[[ Supplied information, beginning ]]

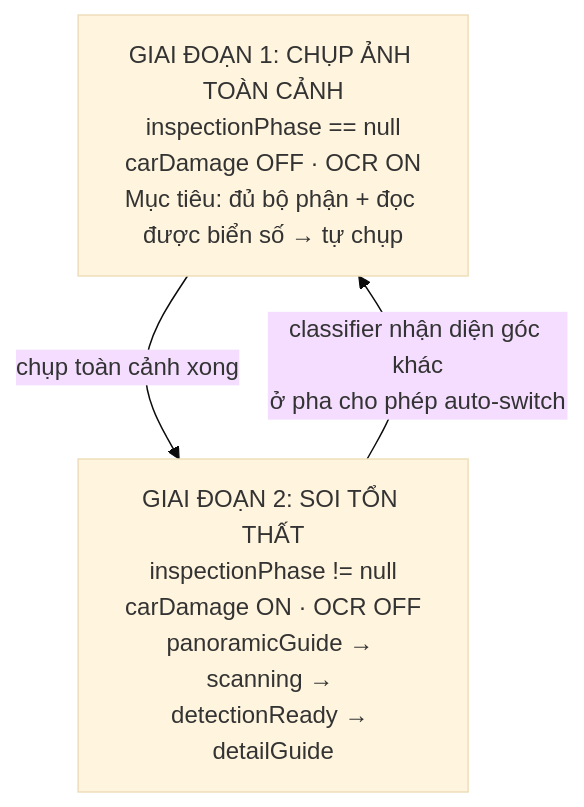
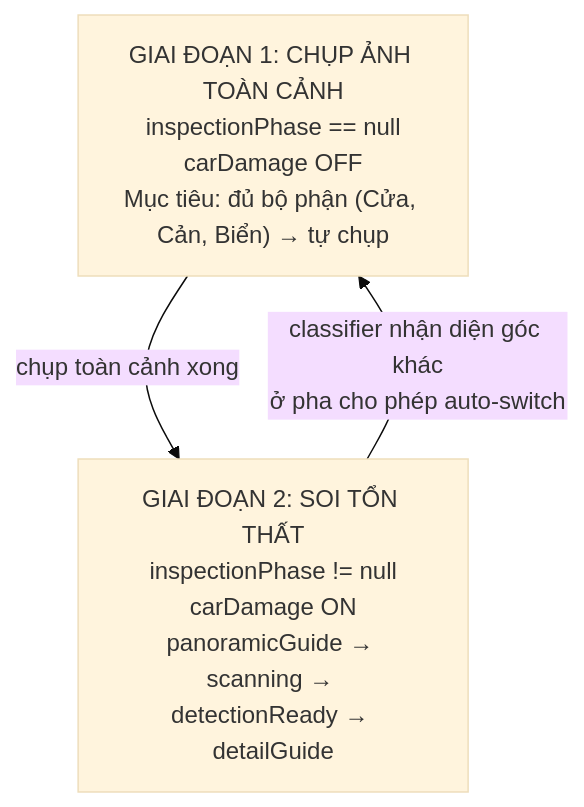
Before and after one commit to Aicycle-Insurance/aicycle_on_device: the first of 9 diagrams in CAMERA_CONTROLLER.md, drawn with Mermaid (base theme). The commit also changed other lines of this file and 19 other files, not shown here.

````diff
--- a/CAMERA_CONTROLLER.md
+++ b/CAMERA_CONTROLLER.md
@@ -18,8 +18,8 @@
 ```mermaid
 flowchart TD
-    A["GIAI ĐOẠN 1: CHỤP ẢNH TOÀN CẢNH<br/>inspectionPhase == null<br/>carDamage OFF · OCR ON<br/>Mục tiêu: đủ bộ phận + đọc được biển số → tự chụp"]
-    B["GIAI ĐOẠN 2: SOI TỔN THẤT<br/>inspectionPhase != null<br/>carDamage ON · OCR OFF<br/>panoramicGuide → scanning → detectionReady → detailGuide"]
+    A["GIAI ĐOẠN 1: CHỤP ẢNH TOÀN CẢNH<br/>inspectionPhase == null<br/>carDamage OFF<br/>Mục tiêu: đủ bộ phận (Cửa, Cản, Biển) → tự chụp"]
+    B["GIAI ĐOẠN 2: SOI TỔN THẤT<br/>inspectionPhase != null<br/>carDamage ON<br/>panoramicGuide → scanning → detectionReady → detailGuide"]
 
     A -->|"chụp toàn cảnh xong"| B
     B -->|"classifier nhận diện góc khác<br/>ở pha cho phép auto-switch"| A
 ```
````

[[ Supplied information, end ]]
[[ Supplied information, beginning ]]

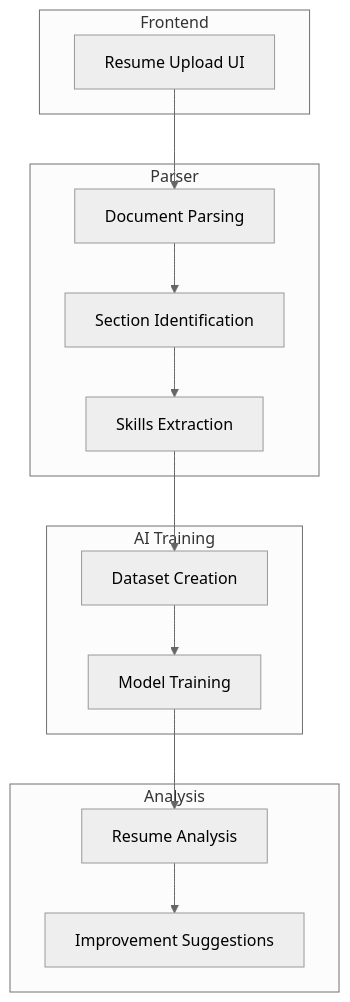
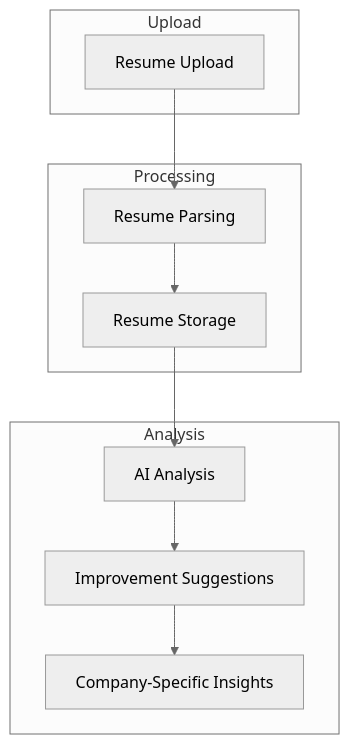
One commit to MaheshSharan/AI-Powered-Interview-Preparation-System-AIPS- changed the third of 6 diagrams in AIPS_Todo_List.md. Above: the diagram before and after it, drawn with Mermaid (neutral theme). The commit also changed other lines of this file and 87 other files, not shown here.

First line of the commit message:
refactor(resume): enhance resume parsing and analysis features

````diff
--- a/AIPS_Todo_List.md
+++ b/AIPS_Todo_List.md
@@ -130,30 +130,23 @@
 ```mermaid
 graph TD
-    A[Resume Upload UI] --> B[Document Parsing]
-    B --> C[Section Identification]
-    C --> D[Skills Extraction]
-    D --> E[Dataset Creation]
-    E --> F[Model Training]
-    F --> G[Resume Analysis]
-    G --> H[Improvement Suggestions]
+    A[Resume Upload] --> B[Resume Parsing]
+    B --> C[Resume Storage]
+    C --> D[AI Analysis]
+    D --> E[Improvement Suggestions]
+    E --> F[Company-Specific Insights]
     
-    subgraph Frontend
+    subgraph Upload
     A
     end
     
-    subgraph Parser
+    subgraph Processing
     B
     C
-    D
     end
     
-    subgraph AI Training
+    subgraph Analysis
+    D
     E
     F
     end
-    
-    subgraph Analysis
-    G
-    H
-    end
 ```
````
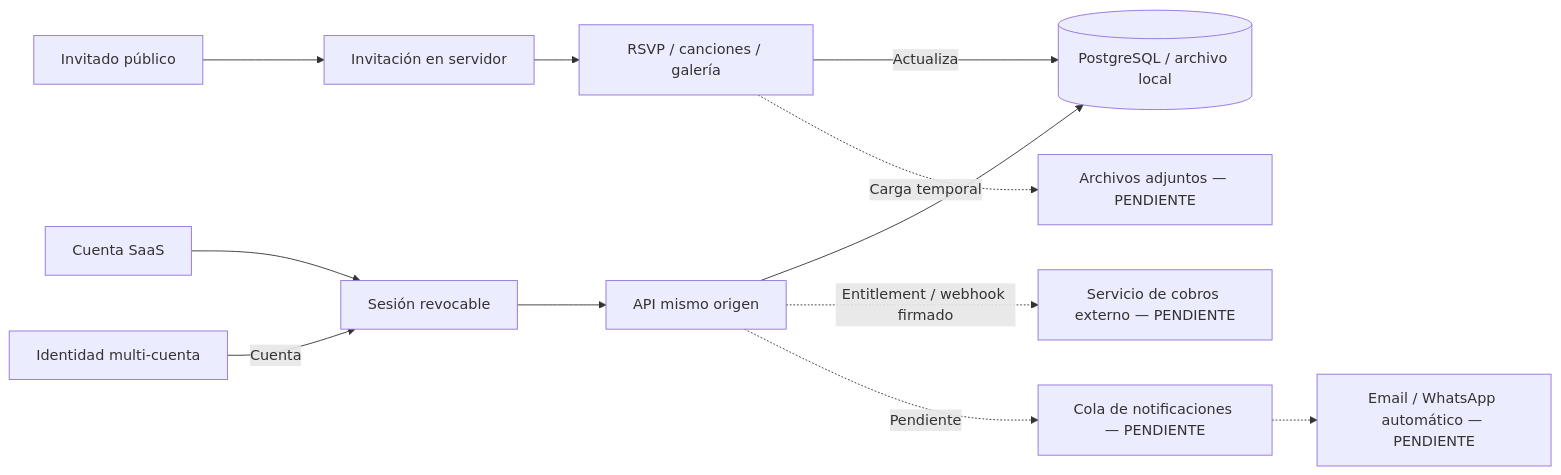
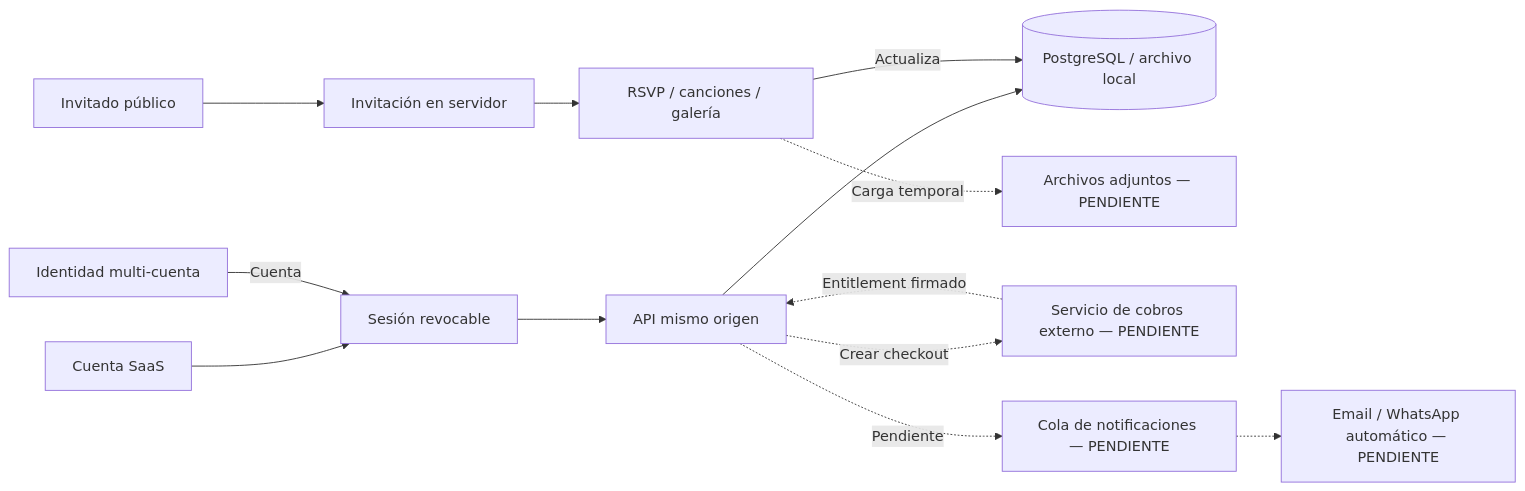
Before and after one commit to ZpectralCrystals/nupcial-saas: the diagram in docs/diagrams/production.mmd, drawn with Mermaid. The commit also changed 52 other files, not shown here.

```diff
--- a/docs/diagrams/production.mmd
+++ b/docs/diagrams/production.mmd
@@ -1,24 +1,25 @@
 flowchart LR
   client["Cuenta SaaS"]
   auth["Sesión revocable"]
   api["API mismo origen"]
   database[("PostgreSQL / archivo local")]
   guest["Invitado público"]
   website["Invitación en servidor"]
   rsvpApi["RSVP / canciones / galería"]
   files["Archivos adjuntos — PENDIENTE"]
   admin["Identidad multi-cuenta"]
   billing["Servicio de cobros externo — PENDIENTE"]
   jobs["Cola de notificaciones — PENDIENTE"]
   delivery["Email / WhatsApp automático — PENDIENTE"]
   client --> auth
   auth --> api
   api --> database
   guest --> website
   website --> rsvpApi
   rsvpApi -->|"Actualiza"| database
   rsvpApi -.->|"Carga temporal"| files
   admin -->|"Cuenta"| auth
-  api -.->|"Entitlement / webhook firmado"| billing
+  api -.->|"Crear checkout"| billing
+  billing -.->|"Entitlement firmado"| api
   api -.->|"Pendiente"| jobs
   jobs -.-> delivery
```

[[ Supplied information, end ]]

Work instructions
How many of the lines in the records include the word "production"? Only the number should be given.

Reply
3